A QUINTESSENTIAL AMERICAN FRONTIERSMAN
April Edition: 12 CENTRAL FLORIDIANS SERIES:
PART ONE: MAHLON & THE DAKOTA TERRITORY
MAHLON GORE was a Quintessential American Frontiersman. I do not suggest such a prestigious title because of his 22 wilderness mile hike in 1880 to the remote village of Orlando, Florida. No, MAHLON GORE had become a legendary American Frontiersman long before he ever stepped foot in CitrusLAND.
Gore and his Orlando newspaper have been described as among “the greatest boosters” of Central Florida, and yet prior to relocating to Orlando at age 42, Mahlon had practically retired from journalism because of his declining health.
18 years before the railroad and MAHLON GORE arrived at Orlando, Gore had ventured west to the Dakota Territory. In mid-summer of 1862 the two Gore brothers, Mahlon and Albert, were among the very first settlers to arrive at the Sioux River, where they picked out their homestead on a ridge overlooking the river. Albert returned to their home in Michigan to fetch their wives.
In October, 1862, while driving his team of oxen westward with all their household belongings, Albert, along with his wife and Mahlon’s wife, Josephine, came across settlers leaving the Dakota Territory due to an Indian uprising. The stampeders informed Albert that his brother MAHLON had perished, and the Gore’s were advised to turn back.
Fortunately, MAHLON GORE was not dead, and so the two GORE family’s set up homes in the American Frontier. “Many nights, usually near a full moon,” reports the Dakota Territorial Historical Society of Mahlon GORE and his wife, “smoke signals would rise from the distant hills. Fearing an attack by Indians, they would take their blankets and guns and retreat to the ravines behind the house.”
Indians were not the only problem confronting the Gore’s: “On the morning of August 11, 1964, grasshoppers swept down the valley and by nightfall Mahlon Gore’s entire crop was gone.” By that fall, Mahlon Gore had accepted a position as manager of the Sioux City Journal, where, as the Burlington, Iowa Hawk Eye Newspaper later reported, he remained until “nervous debility and sleeplessness caused Mr. Gore to abstain from labor at the north and come south in search of health, which it gives us pleasure to report he is obtaining.”

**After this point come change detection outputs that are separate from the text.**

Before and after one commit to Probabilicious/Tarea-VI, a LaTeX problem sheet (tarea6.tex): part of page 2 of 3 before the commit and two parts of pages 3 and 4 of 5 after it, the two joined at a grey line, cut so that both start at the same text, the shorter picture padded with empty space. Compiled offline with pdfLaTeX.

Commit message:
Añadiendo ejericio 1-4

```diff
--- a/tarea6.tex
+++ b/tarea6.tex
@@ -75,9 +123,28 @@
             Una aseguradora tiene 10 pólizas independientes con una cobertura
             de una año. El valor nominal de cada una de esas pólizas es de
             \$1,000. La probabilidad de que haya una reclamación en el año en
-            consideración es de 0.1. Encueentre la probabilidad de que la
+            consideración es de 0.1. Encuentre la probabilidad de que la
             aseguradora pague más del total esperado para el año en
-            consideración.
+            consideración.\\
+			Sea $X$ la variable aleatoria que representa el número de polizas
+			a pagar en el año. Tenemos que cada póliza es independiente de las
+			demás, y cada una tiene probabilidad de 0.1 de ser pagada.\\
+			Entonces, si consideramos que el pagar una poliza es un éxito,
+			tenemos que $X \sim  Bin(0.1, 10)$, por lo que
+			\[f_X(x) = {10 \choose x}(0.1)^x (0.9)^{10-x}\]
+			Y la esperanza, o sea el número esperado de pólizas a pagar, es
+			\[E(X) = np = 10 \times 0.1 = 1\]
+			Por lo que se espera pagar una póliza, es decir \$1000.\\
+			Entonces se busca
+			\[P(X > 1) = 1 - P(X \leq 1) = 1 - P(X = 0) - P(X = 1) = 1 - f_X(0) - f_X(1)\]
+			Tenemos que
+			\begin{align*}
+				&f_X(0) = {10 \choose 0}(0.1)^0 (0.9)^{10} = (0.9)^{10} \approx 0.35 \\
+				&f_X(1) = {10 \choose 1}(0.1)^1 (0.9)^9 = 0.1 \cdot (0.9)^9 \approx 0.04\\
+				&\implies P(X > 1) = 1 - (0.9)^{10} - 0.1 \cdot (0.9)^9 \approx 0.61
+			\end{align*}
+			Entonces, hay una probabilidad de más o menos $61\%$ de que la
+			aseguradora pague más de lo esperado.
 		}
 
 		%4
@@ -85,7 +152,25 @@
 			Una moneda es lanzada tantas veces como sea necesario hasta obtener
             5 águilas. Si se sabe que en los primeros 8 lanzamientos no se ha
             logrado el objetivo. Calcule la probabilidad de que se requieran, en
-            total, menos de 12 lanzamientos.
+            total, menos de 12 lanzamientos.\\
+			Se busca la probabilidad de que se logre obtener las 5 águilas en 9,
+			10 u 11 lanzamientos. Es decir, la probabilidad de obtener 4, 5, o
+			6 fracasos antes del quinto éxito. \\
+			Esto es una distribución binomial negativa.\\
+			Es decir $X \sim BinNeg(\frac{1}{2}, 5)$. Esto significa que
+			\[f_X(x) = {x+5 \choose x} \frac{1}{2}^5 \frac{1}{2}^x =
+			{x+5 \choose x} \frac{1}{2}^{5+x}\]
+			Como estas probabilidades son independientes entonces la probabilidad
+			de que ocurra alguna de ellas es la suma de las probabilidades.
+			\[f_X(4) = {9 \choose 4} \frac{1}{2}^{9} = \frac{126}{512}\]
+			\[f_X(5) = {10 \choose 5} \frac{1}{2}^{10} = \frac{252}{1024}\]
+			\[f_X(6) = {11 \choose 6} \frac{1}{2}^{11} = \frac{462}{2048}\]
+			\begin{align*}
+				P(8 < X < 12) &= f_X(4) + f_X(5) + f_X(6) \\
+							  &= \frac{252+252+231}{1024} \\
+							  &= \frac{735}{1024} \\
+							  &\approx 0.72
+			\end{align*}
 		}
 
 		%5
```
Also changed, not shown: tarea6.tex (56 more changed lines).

His declining health brought Mahlon Gore to Central Florida. From Jacksonville, he traveled by boat to Sanford, arriving in May, 1880. Railroad track was being laid at that time, but it was to be six months before the first train would set out from Sanford to Orlando, Florida. So, Mahlon Gore walked!
“It took him two days to walk a distance than can be covered in 30 minutes by auto,” wrote Mahlon Gore’s nephew, historian Eldon H. Gore. “He spent the first night with a native that lived near Longwood. In the morning he was told to follow the trail through the woods and it would lead to Orlando. After trudging along for several hours he met a cowboy on a pony and asked him to direct him to Orlando. The man looked at him and replied, “You d--- fool, you are in Orlando already.” Mahlon knew at that moment that he had a huge decision to make: Should he return to the north, or should he send for his wife and child?
Orlando, Florida is eternally grateful for Mahlon Gore’s decision to remain in CitrusLAND – and we’ll begin to tell you why on April 20th, in Part Two of: A Quintessential American Frontiersman.
TREK the FIRST ROAD TO ORLANDO – the same dirt trail Mahlon H. GORE hiked by foot over two days in 1880. The history of a military trail that for 40 years served too as the one and only southbound route for settlers arriving at Lake Monroe and desiring to continue on to the remote Orange County Seat of Government at ORLANDO. For details, simply click HERE!